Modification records
= = = =
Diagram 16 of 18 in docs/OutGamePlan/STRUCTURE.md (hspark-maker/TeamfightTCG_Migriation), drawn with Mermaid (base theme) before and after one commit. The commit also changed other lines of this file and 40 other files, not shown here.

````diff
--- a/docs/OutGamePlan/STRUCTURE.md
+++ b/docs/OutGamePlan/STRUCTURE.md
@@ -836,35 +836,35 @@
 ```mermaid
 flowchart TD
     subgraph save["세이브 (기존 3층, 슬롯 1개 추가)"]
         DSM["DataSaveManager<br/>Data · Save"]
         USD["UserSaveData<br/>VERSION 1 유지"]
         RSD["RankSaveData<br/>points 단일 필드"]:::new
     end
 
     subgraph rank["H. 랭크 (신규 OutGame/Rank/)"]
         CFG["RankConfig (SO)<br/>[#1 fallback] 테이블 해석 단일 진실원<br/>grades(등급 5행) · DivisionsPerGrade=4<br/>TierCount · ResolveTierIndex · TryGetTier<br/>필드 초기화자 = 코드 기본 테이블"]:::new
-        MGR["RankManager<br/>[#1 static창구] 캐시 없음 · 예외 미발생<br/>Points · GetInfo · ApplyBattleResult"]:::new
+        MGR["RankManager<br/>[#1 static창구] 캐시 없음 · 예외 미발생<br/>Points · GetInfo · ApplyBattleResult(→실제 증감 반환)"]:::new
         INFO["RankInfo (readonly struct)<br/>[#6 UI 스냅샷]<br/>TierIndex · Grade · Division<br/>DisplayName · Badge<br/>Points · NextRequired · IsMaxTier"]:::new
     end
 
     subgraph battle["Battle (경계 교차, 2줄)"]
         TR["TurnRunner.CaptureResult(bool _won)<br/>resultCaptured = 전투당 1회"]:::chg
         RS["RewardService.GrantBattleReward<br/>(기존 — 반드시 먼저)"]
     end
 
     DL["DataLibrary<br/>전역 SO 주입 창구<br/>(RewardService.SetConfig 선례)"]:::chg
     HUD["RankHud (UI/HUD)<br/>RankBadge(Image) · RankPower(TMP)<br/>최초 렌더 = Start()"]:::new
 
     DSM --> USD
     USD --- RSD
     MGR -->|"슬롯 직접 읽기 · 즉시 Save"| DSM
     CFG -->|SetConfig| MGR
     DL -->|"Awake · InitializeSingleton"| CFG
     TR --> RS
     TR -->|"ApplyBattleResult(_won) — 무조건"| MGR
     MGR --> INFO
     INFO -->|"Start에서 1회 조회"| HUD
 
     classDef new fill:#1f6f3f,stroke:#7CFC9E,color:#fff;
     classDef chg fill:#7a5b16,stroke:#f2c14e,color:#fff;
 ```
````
= = = =
* _What you are asked to do_: All lines from the one containing "USD --- RSD" through the end of the data, and no others, are to be given again word for word.

* _Completed task_:
     USD --- RSD
     MGR -->|"슬롯 직접 읽기 · 즉시 Save"| DSM
     CFG -->|SetConfig| MGR
     DL -->|"Awake · InitializeSingleton"| CFG
     TR --> RS
     TR -->|"ApplyBattleResult(_won) — 무조건"| MGR
     MGR --> INFO
     INFO -->|"Start에서 1회 조회"| HUD
 
     classDef new fill:#1f6f3f,stroke:#7CFC9E,color:#fff;
     classDef chg fill:#7a5b16,stroke:#f2c14e,color:#fff;
 ```
````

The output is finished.